Copy every line of the following data that includes the string "components".

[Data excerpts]
/---

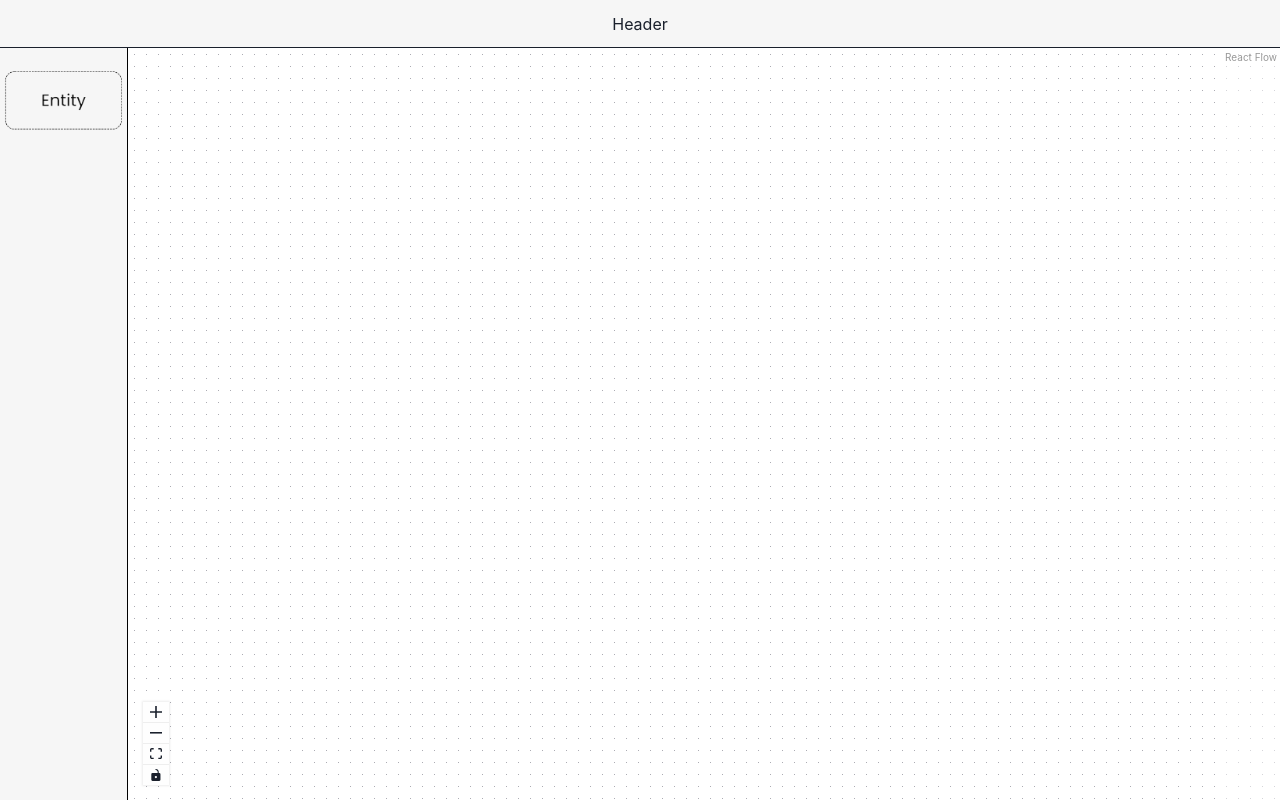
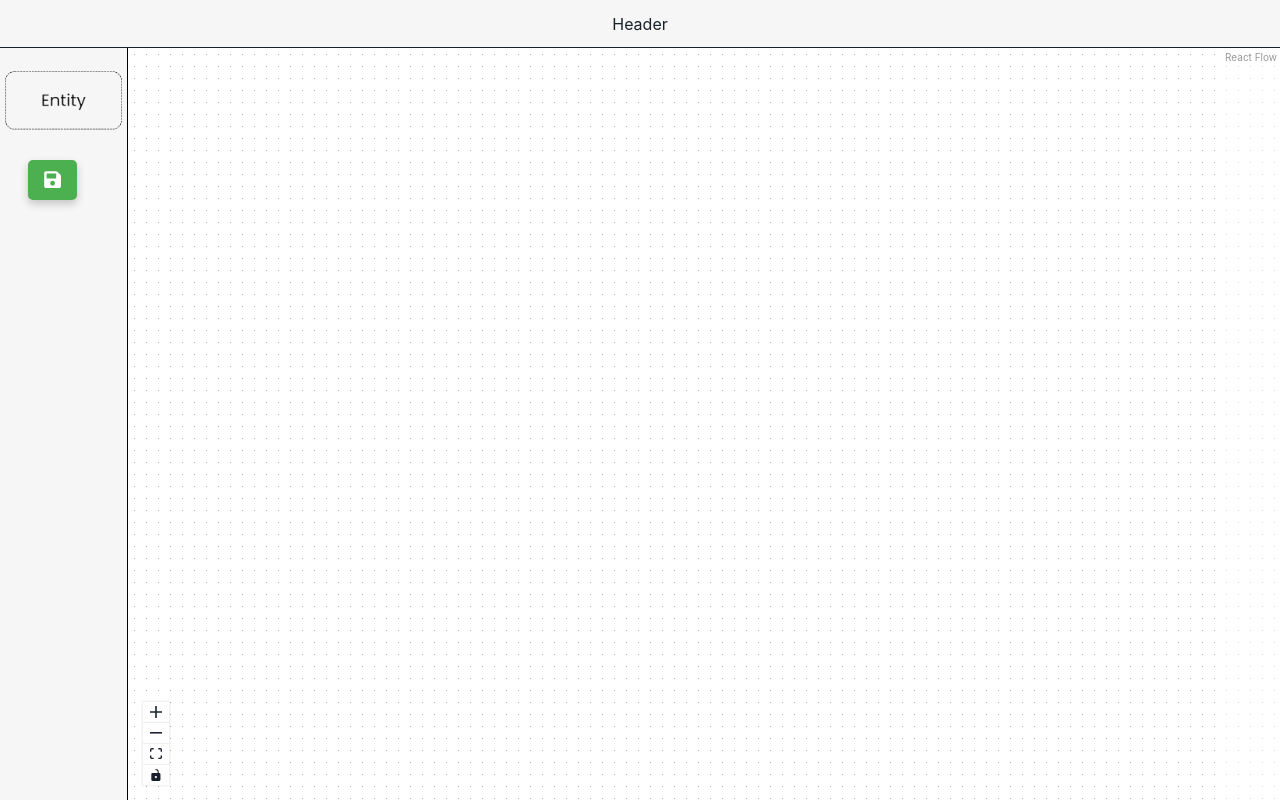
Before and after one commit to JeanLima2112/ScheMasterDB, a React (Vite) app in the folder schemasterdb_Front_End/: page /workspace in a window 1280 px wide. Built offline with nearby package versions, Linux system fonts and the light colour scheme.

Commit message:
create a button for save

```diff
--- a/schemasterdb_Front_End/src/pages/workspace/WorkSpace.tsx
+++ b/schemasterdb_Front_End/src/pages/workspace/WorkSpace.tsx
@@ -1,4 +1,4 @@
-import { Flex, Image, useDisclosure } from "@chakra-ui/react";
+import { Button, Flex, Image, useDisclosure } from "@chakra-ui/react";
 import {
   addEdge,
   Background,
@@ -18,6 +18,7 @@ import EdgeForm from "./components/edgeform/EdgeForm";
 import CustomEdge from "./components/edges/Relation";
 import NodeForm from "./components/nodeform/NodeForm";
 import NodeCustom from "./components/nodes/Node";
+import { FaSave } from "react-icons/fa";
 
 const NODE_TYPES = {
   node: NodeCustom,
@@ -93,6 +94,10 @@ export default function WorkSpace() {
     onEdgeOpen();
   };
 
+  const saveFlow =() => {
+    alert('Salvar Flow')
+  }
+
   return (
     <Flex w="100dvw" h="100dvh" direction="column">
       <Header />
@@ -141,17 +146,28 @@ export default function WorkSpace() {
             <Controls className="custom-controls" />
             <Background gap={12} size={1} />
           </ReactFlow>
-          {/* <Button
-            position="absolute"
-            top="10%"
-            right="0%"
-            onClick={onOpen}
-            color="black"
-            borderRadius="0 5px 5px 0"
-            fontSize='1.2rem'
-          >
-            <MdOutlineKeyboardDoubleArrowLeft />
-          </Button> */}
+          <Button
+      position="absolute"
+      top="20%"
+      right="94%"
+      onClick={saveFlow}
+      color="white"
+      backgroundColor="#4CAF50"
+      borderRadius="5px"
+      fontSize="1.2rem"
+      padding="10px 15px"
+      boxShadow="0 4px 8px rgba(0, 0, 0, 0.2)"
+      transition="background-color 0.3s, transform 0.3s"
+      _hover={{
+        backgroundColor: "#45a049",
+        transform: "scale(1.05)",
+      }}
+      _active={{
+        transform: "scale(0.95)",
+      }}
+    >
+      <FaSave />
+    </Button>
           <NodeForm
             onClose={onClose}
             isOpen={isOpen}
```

\---
/---

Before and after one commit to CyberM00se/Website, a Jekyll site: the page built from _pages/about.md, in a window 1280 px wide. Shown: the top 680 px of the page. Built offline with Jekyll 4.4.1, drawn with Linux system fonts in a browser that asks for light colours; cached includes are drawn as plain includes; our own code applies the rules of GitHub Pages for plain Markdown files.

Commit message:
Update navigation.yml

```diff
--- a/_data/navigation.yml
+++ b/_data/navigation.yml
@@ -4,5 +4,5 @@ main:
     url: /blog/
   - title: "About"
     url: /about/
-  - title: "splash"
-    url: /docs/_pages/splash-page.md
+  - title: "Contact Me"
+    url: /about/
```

\---

Response to this task ▸
@@ -18,6 +18,7 @@ import EdgeForm from "./components/edgeform/EdgeForm";
 import CustomEdge from "./components/edges/Relation";
 import NodeForm from "./components/nodeform/NodeForm";
 import NodeCustom from "./components/nodes/Node";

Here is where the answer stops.